§ WORK INSTRUCTION:
Show all lines containing "APIs" from the data below.

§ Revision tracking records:
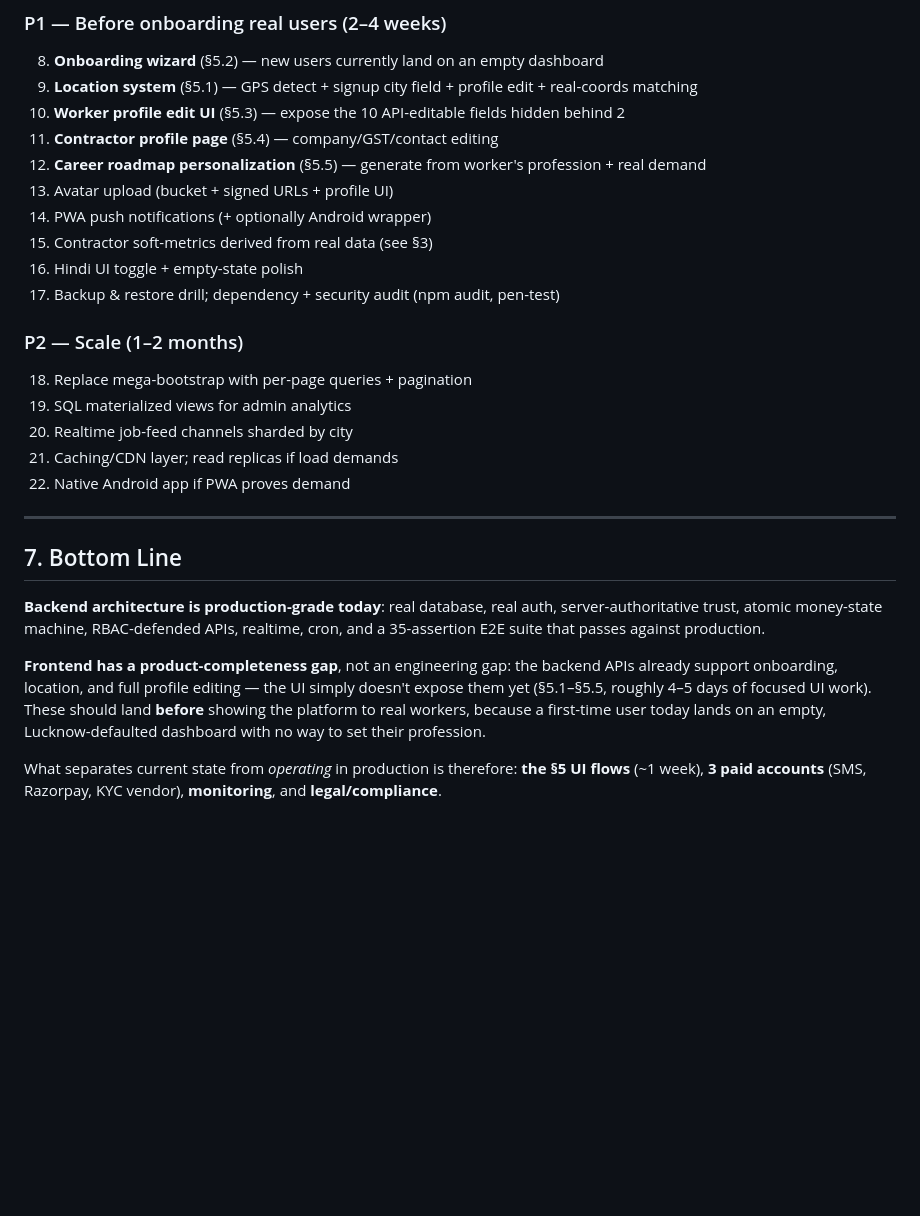
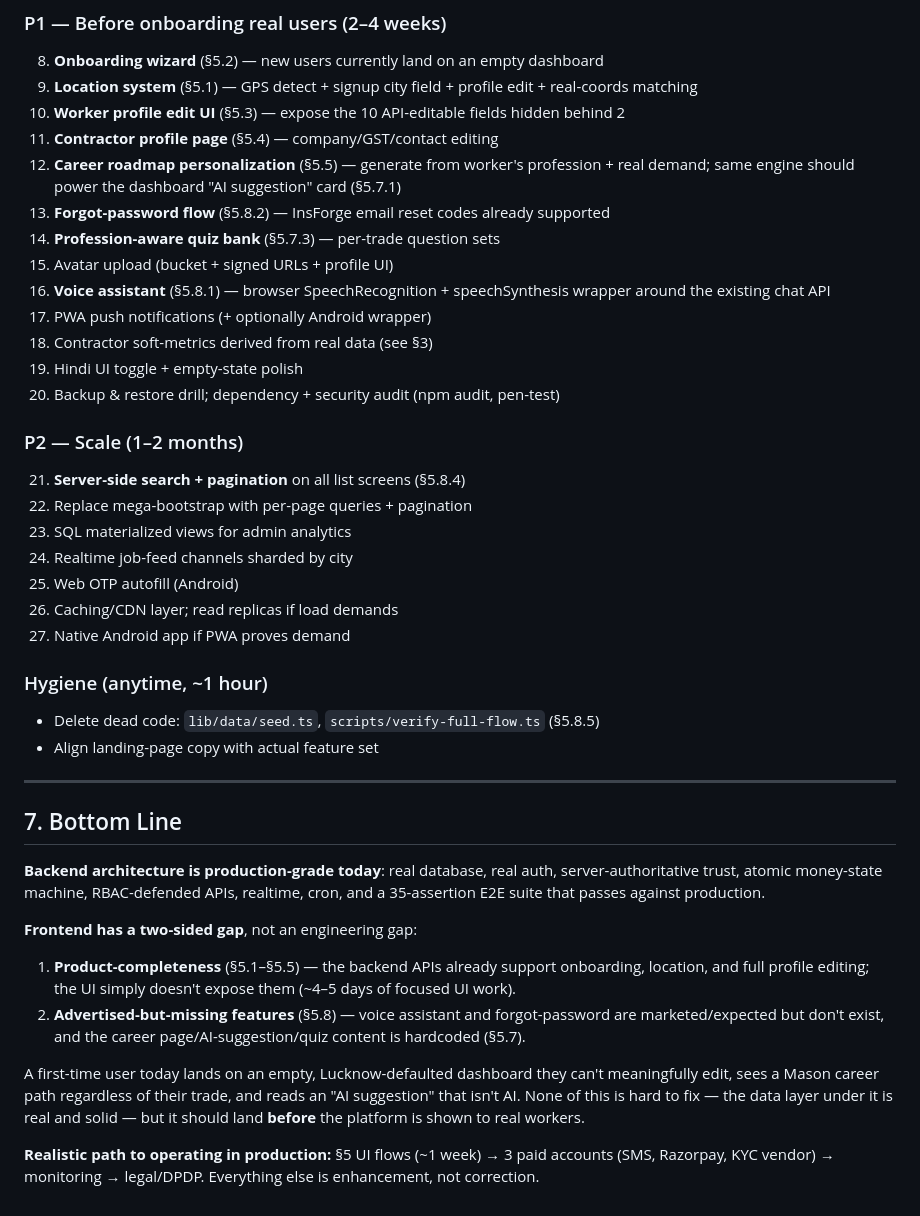
Before and after one commit to shadab80k/Sharam-Setu, a Markdown page: REPORT.md, the part around one of its changes. Drawn GitHub-style; blank space fills up the shorter version.

Commit message:
docs(report): hardcoded-content inventory, missing flows (voice, forgot-password, search), dead code & false-alarm audit

```diff
--- a/REPORT.md
+++ b/REPORT.md
@@ -171,19 +198,28 @@ The career roadmap is a hardcoded array (`app/worker/career/page.tsx`): `current
 9. **Location system** (§5.1) — GPS detect + signup city field + profile edit + real-coords matching
 10. **Worker profile edit UI** (§5.3) — expose the 10 API-editable fields hidden behind 2
 11. **Contractor profile page** (§5.4) — company/GST/contact editing
-12. **Career roadmap personalization** (§5.5) — generate from worker's profession + real demand
-13. Avatar upload (bucket + signed URLs + profile UI)
-14. PWA push notifications (+ optionally Android wrapper)
-15. Contractor soft-metrics derived from real data (see §3)
-16. Hindi UI toggle + empty-state polish
-17. Backup & restore drill; dependency + security audit (npm audit, pen-test)
+12. **Career roadmap personalization** (§5.5) — generate from worker's profession + real demand; same engine should power the dashboard "AI suggestion" card (§5.7.1)
+13. **Forgot-password flow** (§5.8.2) — InsForge email reset codes already supported
+14. **Profession-aware quiz bank** (§5.7.3) — per-trade question sets
+15. Avatar upload (bucket + signed URLs + profile UI)
+16. **Voice assistant** (§5.8.1) — browser SpeechRecognition + speechSynthesis wrapper around the existing chat API
+17. PWA push notifications (+ optionally Android wrapper)
+18. Contractor soft-metrics derived from real data (see §3)
+19. Hindi UI toggle + empty-state polish
+20. Backup & restore drill; dependency + security audit (npm audit, pen-test)
 
 ### P2 — Scale (1–2 months)
-18. Replace mega-bootstrap with per-page queries + pagination
-19. SQL materialized views for admin analytics
-20. Realtime job-feed channels sharded by city
-21. Caching/CDN layer; read replicas if load demands
-22. Native Android app if PWA proves demand
+21. **Server-side search + pagination** on all list screens (§5.8.4)
+22. Replace mega-bootstrap with per-page queries + pagination
+23. SQL materialized views for admin analytics
+24. Realtime job-feed channels sharded by city
+25. Web OTP autofill (Android)
+26. Caching/CDN layer; read replicas if load demands
+27. Native Android app if PWA proves demand
+
+### Hygiene (anytime, ~1 hour)
+- Delete dead code: `lib/data/seed.ts`, `scripts/verify-full-flow.ts` (§5.8.5)
+- Align landing-page copy with actual feature set
 
 ---
 
@@ -191,6 +227,10 @@ The career roadmap is a hardcoded array (`app/worker/career/page.tsx`): `current
 
 **Backend architecture is production-grade today**: real database, real auth, server-authoritative trust, atomic money-state machine, RBAC-defended APIs, realtime, cron, and a 35-assertion E2E suite that passes against production.
 
-**Frontend has a product-completeness gap**, not an engineering gap: the backend APIs already support onboarding, location, and full profile editing — the UI simply doesn't expose them yet (§5.1–§5.5, roughly 4–5 days of focused UI work). These should land **before** showing the platform to real workers, because a first-time user today lands on an empty, Lucknow-defaulted dashboard with no way to set their profession.
+**Frontend has a two-sided gap**, not an engineering gap:
+1. **Product-completeness** (§5.1–§5.5) — the backend APIs already support onboarding, location, and full profile editing; the UI simply doesn't expose them (~4–5 days of focused UI work).
+2. **Advertised-but-missing features** (§5.8) — voice assistant and forgot-password are marketed/expected but don't exist, and the career page/AI-suggestion/quiz content is hardcoded (§5.7).
 
-What separates current state from *operating* in production is therefore: **the §5 UI flows** (~1 week), **3 paid accounts** (SMS, Razorpay, KYC vendor), **monitoring**, and **legal/compliance**.
+A first-time user today lands on an empty, Lucknow-defaulted dashboard they can't meaningfully edit, sees a Mason career path regardless of their trade, and reads an "AI suggestion" that isn't AI. None of this is hard to fix — the data layer under it is real and solid — but it should land **before** the platform is shown to real workers.
+
+**Realistic path to operating in production:** §5 UI flows (~1 week) → 3 paid accounts (SMS, Razorpay, KYC vendor) → monitoring → legal/DPDP. Everything else is enhancement, not correction.
```
Also changed, not shown: other parts of REPORT.md (+28 -1 lines).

§ ANSWER TO THIS PROBLEM:
 **Backend architecture is production-grade today**: real database, real auth, server-authoritative trust, atomic money-state machine, RBAC-defended APIs, realtime, cron, and a 35-assertion E2E suite that passes against production.
-**Frontend has a product-completeness gap**, not an engineering gap: the backend APIs already support onboarding, location, and full profile editing — the UI simply doesn't expose them yet (§5.1–§5.5, roughly 4–5 days of focused UI work). These should land **before** showing the platform to real workers, because a first-time user today lands on an empty, Lucknow-defaulted dashboard with no way to set their profession.
+1. **Product-completeness** (§5.1–§5.5) — the backend APIs already support onboarding, location, and full profile editing; the UI simply doesn't expose them (~4–5 days of focused UI work).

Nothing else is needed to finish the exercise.